The conservation part is being undertaken by the Aga Khan Trust for Culture (AKTC) and the amenities for the interpretation systems such as lighting, pathways, compound wall, landscaping and other facilities for tourists would be done by the Archaeology department.
A member of AKTC said that inside it is terracotta and on the outside is lime mortar. A team from New Delhi collected samples from the site and also invited workmen from Iran and Central Asian countries as part of the preliminary research.
Visalatchi says, “Fruits, drums, serpents, flowers, vases, pineapple shaped stucco ornamentation on the roof and rosewood doors are a delight but need great deal of workmanship.”
While heritage lovers in the city welcome the restoration work they are apprehensive about settlements at the necropolis. Intach co-convenor Sajjad Shahid says, “What one sees today is just a part of the graves of the Paigah family.
All settlements should be removed and a proper pathway to the tombs from the DRDL main road should be made.” He further adds, “Paigah nobles preferred their graves to be open without a roof similar to the tomb of Mughal emperor Aurangzeb.
However, there are four pillars known as chowkandi in locally, which is nothing but an enclosure.” The final resting place of several members of the Paigah family who held high positions in Nizam’s government were known to be fiercely loyal and contributed in almost all fields.
The tomb of Hussain-Un-Nissa, daughter of the fifth Nizam is a replica of Mumtaz Mahal’s tomb at Taj Mahal.

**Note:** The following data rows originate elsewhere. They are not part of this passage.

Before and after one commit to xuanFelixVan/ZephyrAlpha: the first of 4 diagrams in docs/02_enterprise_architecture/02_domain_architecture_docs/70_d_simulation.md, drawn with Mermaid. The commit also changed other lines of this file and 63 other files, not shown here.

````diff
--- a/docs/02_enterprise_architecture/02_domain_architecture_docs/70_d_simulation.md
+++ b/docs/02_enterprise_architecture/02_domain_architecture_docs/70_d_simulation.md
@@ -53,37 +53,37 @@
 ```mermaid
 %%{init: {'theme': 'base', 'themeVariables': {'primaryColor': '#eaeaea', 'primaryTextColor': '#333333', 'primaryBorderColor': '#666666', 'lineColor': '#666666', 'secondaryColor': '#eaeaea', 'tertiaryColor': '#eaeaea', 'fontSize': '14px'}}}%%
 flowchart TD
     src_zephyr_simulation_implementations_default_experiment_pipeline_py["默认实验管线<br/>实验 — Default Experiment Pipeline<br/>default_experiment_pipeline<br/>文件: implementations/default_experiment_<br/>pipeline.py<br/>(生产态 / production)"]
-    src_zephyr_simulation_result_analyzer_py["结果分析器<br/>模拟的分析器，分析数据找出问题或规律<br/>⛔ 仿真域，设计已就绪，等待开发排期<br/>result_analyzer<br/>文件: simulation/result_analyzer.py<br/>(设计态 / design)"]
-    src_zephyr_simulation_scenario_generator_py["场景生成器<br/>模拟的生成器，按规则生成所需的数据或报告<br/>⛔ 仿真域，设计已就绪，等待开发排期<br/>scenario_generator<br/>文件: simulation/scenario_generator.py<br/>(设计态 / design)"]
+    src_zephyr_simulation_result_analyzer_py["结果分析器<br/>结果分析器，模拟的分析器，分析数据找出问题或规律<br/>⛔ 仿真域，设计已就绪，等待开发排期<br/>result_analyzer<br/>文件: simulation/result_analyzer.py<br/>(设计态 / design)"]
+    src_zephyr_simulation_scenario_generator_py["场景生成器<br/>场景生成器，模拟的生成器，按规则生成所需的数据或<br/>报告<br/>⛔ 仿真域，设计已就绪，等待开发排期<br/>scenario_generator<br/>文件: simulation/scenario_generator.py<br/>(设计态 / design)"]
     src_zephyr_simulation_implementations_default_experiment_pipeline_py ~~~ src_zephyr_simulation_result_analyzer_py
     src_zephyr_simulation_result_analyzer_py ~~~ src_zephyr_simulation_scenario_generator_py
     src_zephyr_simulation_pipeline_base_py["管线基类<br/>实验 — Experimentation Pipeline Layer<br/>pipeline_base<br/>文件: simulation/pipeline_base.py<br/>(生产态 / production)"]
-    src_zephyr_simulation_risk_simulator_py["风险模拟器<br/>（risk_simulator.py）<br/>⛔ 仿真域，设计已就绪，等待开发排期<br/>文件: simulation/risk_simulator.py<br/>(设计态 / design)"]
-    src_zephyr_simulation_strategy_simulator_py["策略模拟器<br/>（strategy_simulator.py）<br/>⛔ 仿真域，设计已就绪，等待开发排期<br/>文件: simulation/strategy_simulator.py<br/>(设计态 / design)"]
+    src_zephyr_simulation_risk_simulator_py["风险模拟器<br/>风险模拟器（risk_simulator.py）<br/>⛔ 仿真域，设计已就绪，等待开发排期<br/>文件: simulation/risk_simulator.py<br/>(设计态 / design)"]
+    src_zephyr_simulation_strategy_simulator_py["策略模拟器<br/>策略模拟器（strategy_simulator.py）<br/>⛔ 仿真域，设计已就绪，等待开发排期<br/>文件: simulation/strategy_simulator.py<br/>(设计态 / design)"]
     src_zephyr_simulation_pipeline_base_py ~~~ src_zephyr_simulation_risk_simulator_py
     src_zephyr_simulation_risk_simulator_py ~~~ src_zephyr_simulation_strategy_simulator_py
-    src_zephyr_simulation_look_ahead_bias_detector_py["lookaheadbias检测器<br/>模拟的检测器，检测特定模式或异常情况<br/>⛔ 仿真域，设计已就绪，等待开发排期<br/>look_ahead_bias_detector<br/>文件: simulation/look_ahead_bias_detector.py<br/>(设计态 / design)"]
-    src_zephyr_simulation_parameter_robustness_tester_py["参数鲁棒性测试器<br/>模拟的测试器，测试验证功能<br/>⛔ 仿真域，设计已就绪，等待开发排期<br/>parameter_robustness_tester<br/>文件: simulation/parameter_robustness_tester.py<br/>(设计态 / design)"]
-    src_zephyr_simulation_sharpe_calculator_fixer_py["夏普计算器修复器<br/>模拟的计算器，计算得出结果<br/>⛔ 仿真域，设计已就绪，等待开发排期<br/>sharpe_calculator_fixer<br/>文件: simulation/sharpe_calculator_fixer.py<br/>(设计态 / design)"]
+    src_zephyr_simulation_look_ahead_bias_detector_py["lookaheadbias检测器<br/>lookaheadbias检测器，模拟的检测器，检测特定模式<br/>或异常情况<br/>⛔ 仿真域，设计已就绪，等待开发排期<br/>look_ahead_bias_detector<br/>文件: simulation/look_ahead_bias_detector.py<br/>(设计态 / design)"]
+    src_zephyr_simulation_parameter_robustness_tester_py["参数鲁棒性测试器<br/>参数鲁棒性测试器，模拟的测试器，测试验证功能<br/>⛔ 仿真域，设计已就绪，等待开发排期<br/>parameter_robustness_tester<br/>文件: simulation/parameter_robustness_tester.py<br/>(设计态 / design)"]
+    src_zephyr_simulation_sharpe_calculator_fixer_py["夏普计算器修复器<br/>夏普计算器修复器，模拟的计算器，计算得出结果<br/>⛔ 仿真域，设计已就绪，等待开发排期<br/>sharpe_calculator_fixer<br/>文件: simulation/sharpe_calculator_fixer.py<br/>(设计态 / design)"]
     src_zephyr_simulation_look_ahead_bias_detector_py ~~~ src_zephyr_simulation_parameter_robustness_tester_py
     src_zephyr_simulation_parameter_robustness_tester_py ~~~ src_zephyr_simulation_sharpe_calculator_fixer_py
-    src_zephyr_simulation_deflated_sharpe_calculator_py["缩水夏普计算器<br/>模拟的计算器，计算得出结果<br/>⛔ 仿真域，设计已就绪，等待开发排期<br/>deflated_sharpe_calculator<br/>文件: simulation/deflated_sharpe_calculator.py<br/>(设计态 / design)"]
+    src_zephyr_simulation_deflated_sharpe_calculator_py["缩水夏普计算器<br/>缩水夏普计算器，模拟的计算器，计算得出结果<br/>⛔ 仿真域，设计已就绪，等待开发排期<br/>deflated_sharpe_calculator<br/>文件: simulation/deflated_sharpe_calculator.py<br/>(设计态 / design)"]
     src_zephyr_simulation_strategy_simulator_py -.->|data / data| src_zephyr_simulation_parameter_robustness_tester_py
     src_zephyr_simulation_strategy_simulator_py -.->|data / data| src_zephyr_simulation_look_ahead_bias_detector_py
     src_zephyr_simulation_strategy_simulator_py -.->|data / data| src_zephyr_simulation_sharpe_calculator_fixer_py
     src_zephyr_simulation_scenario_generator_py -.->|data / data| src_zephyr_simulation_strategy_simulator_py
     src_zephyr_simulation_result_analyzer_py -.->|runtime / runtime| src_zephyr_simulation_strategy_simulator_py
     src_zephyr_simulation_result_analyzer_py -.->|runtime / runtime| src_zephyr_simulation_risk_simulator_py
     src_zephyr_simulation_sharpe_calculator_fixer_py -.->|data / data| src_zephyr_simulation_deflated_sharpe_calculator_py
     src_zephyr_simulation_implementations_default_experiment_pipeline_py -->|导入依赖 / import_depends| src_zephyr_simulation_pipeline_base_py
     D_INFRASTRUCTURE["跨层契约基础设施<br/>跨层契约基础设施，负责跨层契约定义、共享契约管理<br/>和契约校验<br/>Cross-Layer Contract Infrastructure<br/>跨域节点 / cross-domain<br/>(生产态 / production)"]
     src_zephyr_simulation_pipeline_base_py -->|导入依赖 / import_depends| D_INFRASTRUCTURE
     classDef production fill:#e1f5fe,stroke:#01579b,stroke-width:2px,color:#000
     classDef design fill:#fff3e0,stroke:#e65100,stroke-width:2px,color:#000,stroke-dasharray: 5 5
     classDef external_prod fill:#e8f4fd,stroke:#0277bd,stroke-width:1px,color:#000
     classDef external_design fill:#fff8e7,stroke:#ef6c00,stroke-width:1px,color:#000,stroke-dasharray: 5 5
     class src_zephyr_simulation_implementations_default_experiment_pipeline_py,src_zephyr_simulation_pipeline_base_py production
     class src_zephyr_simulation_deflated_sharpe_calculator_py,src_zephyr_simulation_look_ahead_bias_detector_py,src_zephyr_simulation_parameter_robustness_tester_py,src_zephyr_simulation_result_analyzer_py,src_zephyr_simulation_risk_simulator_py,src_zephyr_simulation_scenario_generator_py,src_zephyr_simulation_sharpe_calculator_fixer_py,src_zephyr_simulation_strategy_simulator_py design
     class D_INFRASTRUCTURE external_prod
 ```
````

There is a lot of history attached to the tombs and could become a major tourist attraction in the years to come, says Visalatchi. The deadline for the Swadesh Darshan scheme is 36 months.
By T P Venu